▶ _Your task_
Please write every entry out again, exactly as it reads below.

▶ _The data_
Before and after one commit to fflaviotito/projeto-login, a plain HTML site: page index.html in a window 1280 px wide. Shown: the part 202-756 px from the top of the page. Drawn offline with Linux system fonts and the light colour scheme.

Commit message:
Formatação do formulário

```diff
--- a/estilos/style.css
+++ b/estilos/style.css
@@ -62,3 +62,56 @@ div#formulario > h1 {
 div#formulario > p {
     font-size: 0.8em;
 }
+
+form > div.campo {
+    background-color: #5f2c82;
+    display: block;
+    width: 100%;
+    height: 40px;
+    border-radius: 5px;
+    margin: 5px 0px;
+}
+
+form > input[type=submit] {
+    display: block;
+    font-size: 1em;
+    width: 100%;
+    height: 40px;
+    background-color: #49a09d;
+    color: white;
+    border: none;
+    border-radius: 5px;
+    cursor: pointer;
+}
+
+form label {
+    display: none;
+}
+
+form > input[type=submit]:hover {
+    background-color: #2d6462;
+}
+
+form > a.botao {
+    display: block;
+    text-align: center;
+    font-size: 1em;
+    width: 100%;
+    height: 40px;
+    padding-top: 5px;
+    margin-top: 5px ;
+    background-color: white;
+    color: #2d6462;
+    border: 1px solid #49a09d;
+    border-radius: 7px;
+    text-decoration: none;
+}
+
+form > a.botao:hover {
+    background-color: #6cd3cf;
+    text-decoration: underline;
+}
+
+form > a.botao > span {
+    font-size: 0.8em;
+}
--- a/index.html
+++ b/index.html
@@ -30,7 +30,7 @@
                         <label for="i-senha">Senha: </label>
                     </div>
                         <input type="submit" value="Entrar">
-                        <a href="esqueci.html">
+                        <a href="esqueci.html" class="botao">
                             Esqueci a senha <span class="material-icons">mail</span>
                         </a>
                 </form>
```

▶ _Output_
Before and after one commit to fflaviotito/projeto-login, a plain HTML site: page index.html in a window 1280 px wide. Shown: the part 202-756 px from the top of the page. Drawn offline with Linux system fonts and the light colour scheme.

Commit message:
Formatação do formulário

```diff
--- a/estilos/style.css
+++ b/estilos/style.css
@@ -62,3 +62,56 @@ div#formulario > h1 {
 div#formulario > p {
     font-size: 0.8em;
 }
+
+form > div.campo {
+    background-color: #5f2c82;
+    display: block;
+    width: 100%;
+    height: 40px;
+    border-radius: 5px;
+    margin: 5px 0px;
+}
+
+form > input[type=submit] {
+    display: block;
+    font-size: 1em;
+    width: 100%;
+    height: 40px;
+    background-color: #49a09d;
+    color: white;
+    border: none;
+    border-radius: 5px;
+    cursor: pointer;
+}
+
+form label {
+    display: none;
+}
+
+form > input[type=submit]:hover {
+    background-color: #2d6462;
+}
+
+form > a.botao {
+    display: block;
+    text-align: center;
+    font-size: 1em;
+    width: 100%;
+    height: 40px;
+    padding-top: 5px;
+    margin-top: 5px ;
+    background-color: white;
+    color: #2d6462;
+    border: 1px solid #49a09d;
+    border-radius: 7px;
+    text-decoration: none;
+}
+
+form > a.botao:hover {
+    background-color: #6cd3cf;
+    text-decoration: underline;
+}
+
+form > a.botao > span {
+    font-size: 0.8em;
+}
--- a/index.html
+++ b/index.html
@@ -30,7 +30,7 @@
                         <label for="i-senha">Senha: </label>
                     </div>
                         <input type="submit" value="Entrar">
-                        <a href="esqueci.html">
+                        <a href="esqueci.html" class="botao">
                             Esqueci a senha <span class="material-icons">mail</span>
                         </a>
                 </form>
```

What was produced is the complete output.